But the Feds don’t look as if they’ll be coming to the party. That’s why Deloitte Access Economics forecasts Australia’s economy will be muddling through the next year or so rather than breaking the long-running cycle of low wage gains. The broad consensus is that they are not coming to the party for political reasons – getting back in the black is seen as an electoral winner. But there are also good economic arguments why they should hold the purse strings tightly shut, at least for now.
So let’s consider the ‘no’ case:
- It’s an insurance issue. The Reserve is right that more needs to be done to get unemployment down and to get wage and price inflation up. But if Australia does that, then both the RBA and the Feds will have spent a lot of their ‘rainy day fund’.
- The more ‘recession insurance’ we cash in now, the less we’d have in any crisis. For the RBA, due to the technical constraints on what quantitative easing can achieve, and for the Feds, it’s due to the political constraints on stimulus.
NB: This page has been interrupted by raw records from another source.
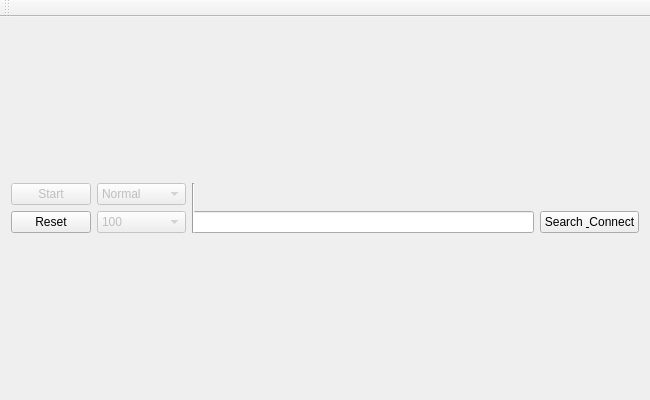
Above: QWT500/qwt500widget.ui from NilsMinor/QWT500 before the change. Below: the same form after it.
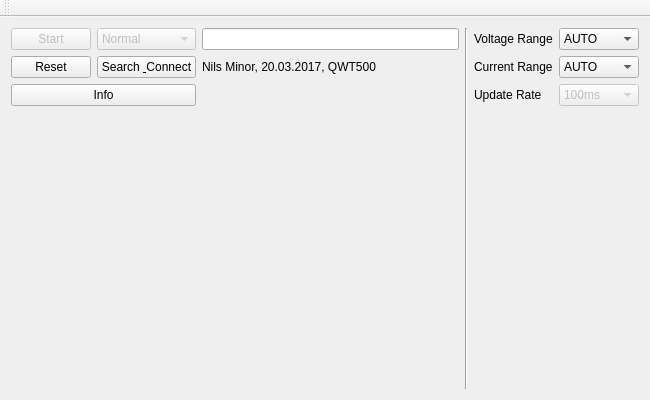
That is the form after the change.

The edit to the form file:
```diff
--- a/QWT500/qwt500widget.ui
+++ b/QWT500/qwt500widget.ui
@@ -17,6 +17,9 @@
    <layout class="QGridLayout" name="gridLayout_2">
     <item row="0" column="0">
      <layout class="QGridLayout" name="qwt500GridLayout">
+      <property name="sizeConstraint">
+       <enum>QLayout::SetMinimumSize</enum>
+      </property>
       <item row="0" column="2">
        <widget class="QComboBox" name="comboBoxQWT500Style">
         <property name="enabled">
@@ -34,55 +37,7 @@
         </item>
        </widget>
       </item>
-      <item row="1" column="2">
-       <widget class="QComboBox" name="comboBoxQWT500Period">
-        <property name="enabled">
-         <bool>false</bool>
-        </property>
-        <item>
-         <property name="text">
-          <string>100</string>
-         </property>
-        </item>
-        <item>
-         <property name="text">
-          <string>500</string>
-         </property>
-        </item>
-        <item>
-         <property name="text">
-          <string>1000</string>
-         </property>
-        </item>
-        <item>
-         <property name="text">
-          <string>2500</string>
-         </property>
-        </item>
-        <item>
-         <property name="text">
-          <string>5000</string>
-         </property>
-        </item>
-       </widget>
-      </item>
-      <item row="1" column="5">
-       <widget class="QLineEdit" name="lineEditQWT500DeviceInfo"/>
-      </item>
-      <item row="1" column="6">
-       <widget class="QPushButton" name="pushButtonQWT500Search">
-        <property name="sizePolicy">
-         <sizepolicy hsizetype="Preferred" vsizetype="Fixed">
-          <horstretch>0</horstretch>
-          <verstretch>0</verstretch>
-         </sizepolicy>
-        </property>
-        <property name="text">
-         <string>Search &amp; Connect</string>
-        </property>
-       </widget>
-      </item>
-      <item row="0" column="4" rowspan="2" colspan="2">
+      <item row="0" column="4" rowspan="5" colspan="2">
        <widget class="Line" name="line">
         <property name="orientation">
          <enum>Qt::Vertical</enum>
@@ -99,6 +54,118 @@
         </property>
        </widget>
       </item>
+      <item row="1" column="6">
+       <widget class="QLabel" name="label_2">
+        <property name="text">
+         <string>Current Range</string>
+        </property>
+       </widget>
+      </item>
+      <item row="0" column="7">
+       <widget class="QComboBox" name="comboBoxQWT500VoltageRange">
+        <item>
+         <property name="text">
+          <string>AUTO</string>
+         </property>
+        </item>
+        <item>
+         <property name="text">
+          <string>15V</string>
+         </property>
+        </item>
+        <item>
+         <property name="text">
+          <string>30V</string>
+         </property>
+        </item>
+        <item>
+         <property name="text">
+          <string>60V</string>
+         </property>
+        </item>
+        <item>
+         <property name="text">
+          <string>100V</string>
+         </property>
+        </item>
+        <item>
+         <property name="text">
+          <string>150V</string>
+         </property>
+        </item>
+        <item>
+         <property name="text">
+          <string>300V</string>
+         </property>
+        </item>
+        <item>
+         <property name="text">
+          <string>600V</string>
+         </property>
+        </item>
+        <item>
+         <property name="text">
+          <string>1000V</string>
+         </property>
+        </item>
+       </widget>
+      </item>
+      <item row="2" column="7">
+       <widget class="QComboBox" name="comboBoxQWT500Period">
+        <property name="enabled">
+         <bool>false</bool>
+        </property>
+        <property name="sizePolicy">
+         <sizepolicy hsizetype="Fixed" vsizetype="Fixed">
+          <horstretch>0</horstretch>
+          <verstretch>0</verstretch>
+         </sizepolicy>
+        </property>
+        <property name="minimumSize">
+         <size>
+          <width>80</width>
+          <height>0</height>
+         </size>
+        </property>
+        <item>
+         <property name="text">
+          <string>100ms</string>
+         </property>
+        </item>
+        <item>
+         <property name="text">
+          <string>200ms</string>
+         </property>
+        </item>
+        <item>
+         <property name="text">
+          <string>500ms</string>
+         </property>
+        </item>
+        <item>
+         <property name="text">
+          <string>1000ms</string>
+         </property>
+        </item>
+        <item>
+         <property name="text">
+          <string>2000ms</string>
+         </property>
+        </item>
+        <item>
+         <property name="text">
+          <string>5000ms</string>
+         </property>
+        </item>
+       </widget>
+      </item>
+      <item row="0" column="6">
+       <widget class="QLabel" name="label_3">
+        <property name="text">
+         <string>Voltage Range</string>
+        </property>
+       </widget>
+      </item>
       <item row="1" column="1">
        <widget class="QPushButton" name="pushButtonQWT500Reset">
         <property name="text">
@@ -106,6 +173,94 @@
         </property>
        </widget>
       </item>
+      <item row="0" column="3">
+       <widget class="QLineEdit" name="lineEditQWT500DeviceInfo">
+        <property name="sizePolicy">
+         <sizepolicy hsizetype="Expanding" vsizetype="Minimum">
+          <horstretch>0</horstretch>
+          <verstretch>0</verstretch>
+         </sizepolicy>
+        </property>
+       </widget>
+      </item>
+      <item row="1" column="7">
+       <widget class="QComboBox" name="comboBoxQWT500CurrentRange">
+        <item>
+         <property name="text">
+          <string>AUTO</string>
+         </property>
+        </item>
+        <item>
+         <property name="text">
+          <string>500mA</string>
+         </property>
+        </item>
+        <item>
+         <property name="text">
+          <string>1A</string>
+         </property>
+        </item>
+        <item>
+         <property name="text">
+          <string>2A</string>
+         </property>
+        </item>
+        <item>
+         <property name="text">
+          <string>5A</string>
+         </property>
+        </item>
+        <item>
+         <property name="text">
+          <string>10A</string>
+         </property>
+        </item>
+        <item>
+         <property name="text">
+          <string>20A</string>
+         </property>
+        </item>
+        <item>
+         <property name="text">
+          <string>40A</string>
+         </property>
+        </item>
+       </widget>
+      </item>
+      <item row="1" column="2">
+       <widget class="QPushButton" name="pushButtonQWT500Search">
+        <property name="sizePolicy">
+         <sizepolicy hsizetype="Preferred" vsizetype="Fixed">
+          <horstretch>0</horstretch>
+          <verstretch>0</verstretch>
+         </sizepolicy>
+        </property>
+        <property name="text">
+         <string>Search &amp; Connect</string>
+        </property>
+       </widget>
+      </item>
+      <item row="2" column="6">
+       <widget class="QLabel" name="label">
+        <property name="text">
+         <string>Update Rate</string>
+        </property>
+       </widget>
+      </item>
+      <item row="2" column="1" colspan="2">
+       <widget class="QPushButton" name="pushButtonInfo">
+        <property name="text">
+         <string>Info</string>
+        </property>
+       </widget>
+      </item>
+      <item row="1" column="3">
+       <widget class="QLabel" name="label_4">
+        <property name="text">
+         <string>Nils Minor, 20.03.2017, QWT500 </string>
+        </property>
+       </widget>
+      </item>
      </layout>
     </item>
     <item row="1" column="0">
```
That’s a trade-off. If there’s no crisis over the next five years or so, then the RBA will have been right, and we should be busting a gut on stimulus now. But if there is a crisis, there’s a good case that going harder now could cost Australia rather more at that time; the RBA’s good intentions will have worsened the next recession.
Talk about behind the times. There is NO fiscal constraint any longer. Sure, you don’t want to spend willy nilly, all spending should be put through a rigorous policy process. But bond yields are at 600 year lows. Markets are literally begging governments everywhere to spend. Even if we are downgraded, the impact on yields will be invisible. If that flows through to bank funding costs at all, it will simply be squashed by RBA QE anyway.
Aside from anything else, what is the point of preserving stimulus for a bust when you’re already in one? The choice is not between discipline now versus less unemployment then. It is between unemployment now and unemployment later.
This is a political parlour game that Chris Richardson is playing with the the Government, to his reputational detriment.
He is also a former gold trader and economic commentator at The Sydney Morning Herald, The Age, the ABC and Business Spectator. He is the co-author of The Great Crash of 2008 with Ross Garnaut and was the editor of the second Garnaut Climate Change Review.